[Stored items]
★ ★ ★ ★ ★ ★ ★

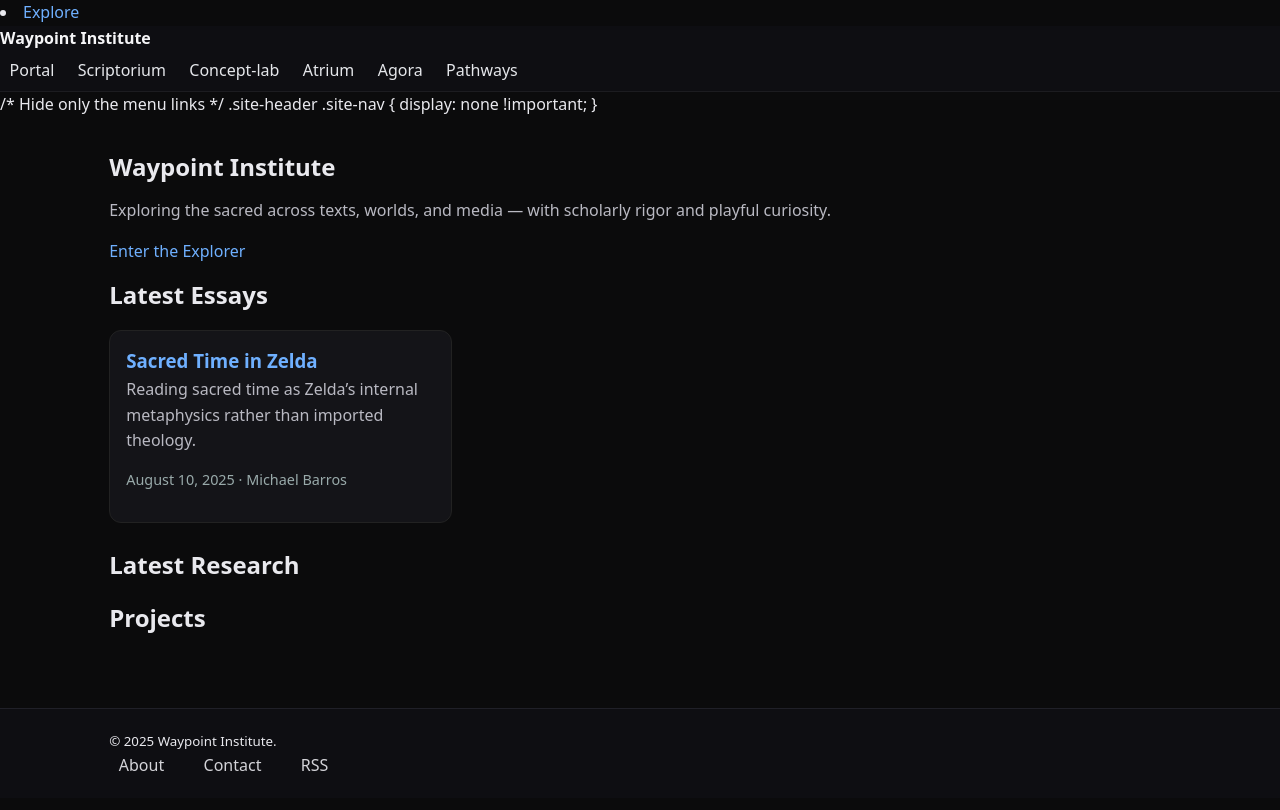
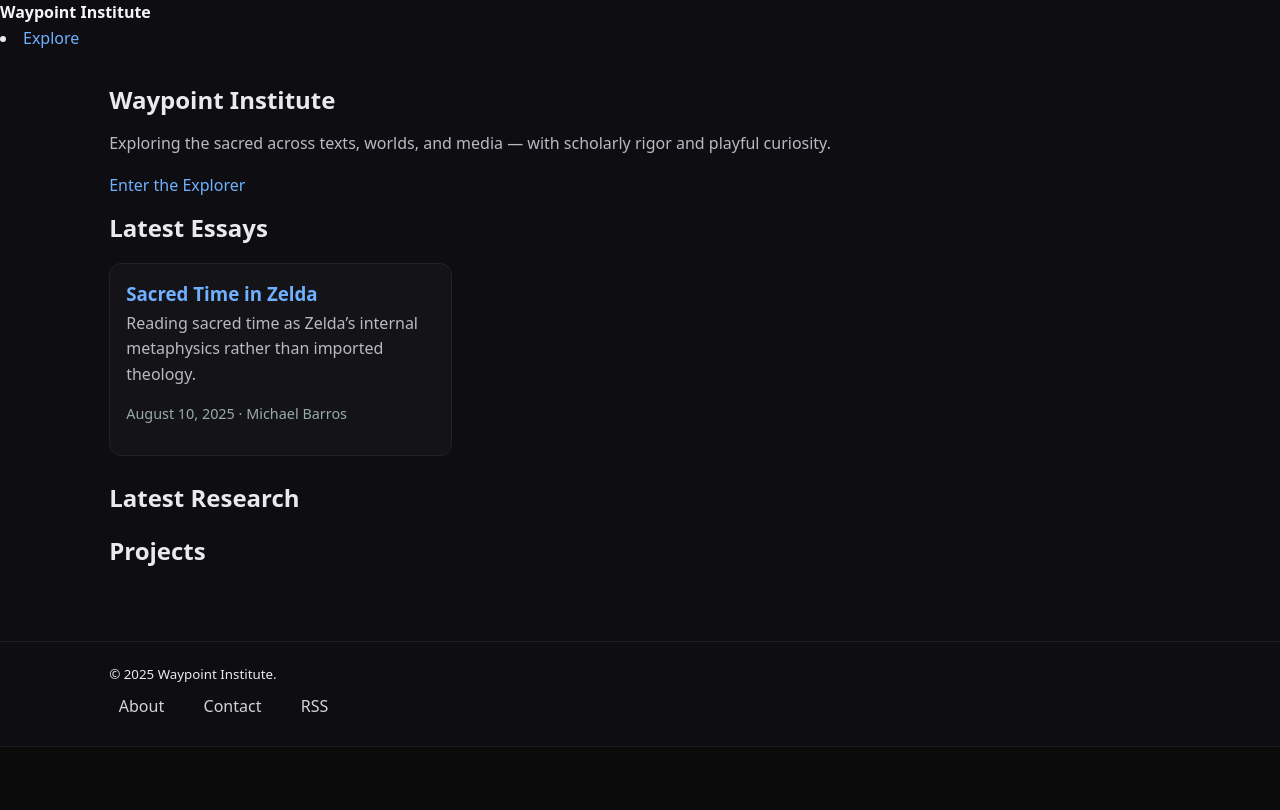
Before and after one commit to waypointinstitute/waypointinstitute, a Jekyll site: the page built from index.html, in a window 1280 px wide. Shown: the top 810 px of the page. Built offline with Jekyll 4.4.1, drawn with Linux system fonts in a browser that asks for light colours.

Commit message:
Update header.html

```diff
--- a/_includes/header.html
+++ b/_includes/header.html
@@ -1,17 +1,6 @@
-<li><a href="{{ '/explore/' | relative_url }}">Explore</a></li>
+
 <header class="site-header">
   <div class="container">
     <a class="site-brand" href="{{ '/' | relative_url }}">Waypoint Institute</a>
 
-    <nav class="site-nav">
-      <a href="{{ '/portal/' | relative_url }}" {% if page.url == '/essays/' %}aria-current="page"{% endif %}>Portal</a>
-      <a href="{{ '/scriptorium/' | relative_url }}" {% if page.url == '/scriptorium/' %}aria-current="page"{% endif %}>Scriptorium</a>
-      <a href="{{ '/concept-lab/' | relative_url }}" {% if page.url == '/concept-lab/' %}aria-current="page"{% endif %}>Concept-lab</a>
-      <a href="{{ '/atrium/' | relative_url }}" {% if page.url == '/atrium/' %}aria-current="page"{% endif %}>Atrium</a>
-      <a href="{{ '/agora/' | relative_url }}" {% if page.url == '/agora/' %}aria-current="page"{% endif %}>Agora</a>
-      <a href="{{ '/pathways/' | relative_url }}" {% if page.url == '/pathways/' %}aria-current="page"{% endif %}>Pathways</a>
-    </nav>
-  </div>
-</header>
-/* Hide only the menu links */
-.site-header .site-nav { display: none !important; }
+<li><a href="{{ '/explore/' | relative_url }}">Explore</a></li>
```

★ ★ ★ ★ ★ ★ ★

**ABOUT THIS TASK**
Check every line of the entries above, and copy those that carry the string "html".

**TASK RESPONSE**
Before and after one commit to waypointinstitute/waypointinstitute, a Jekyll site: the page built from index.html, in a window 1280 px wide. Shown: the top 810 px of the page. Built offline with Jekyll 4.4.1, drawn with Linux system fonts in a browser that asks for light colours.
Update header.html
--- a/_includes/header.html
+++ b/_includes/header.html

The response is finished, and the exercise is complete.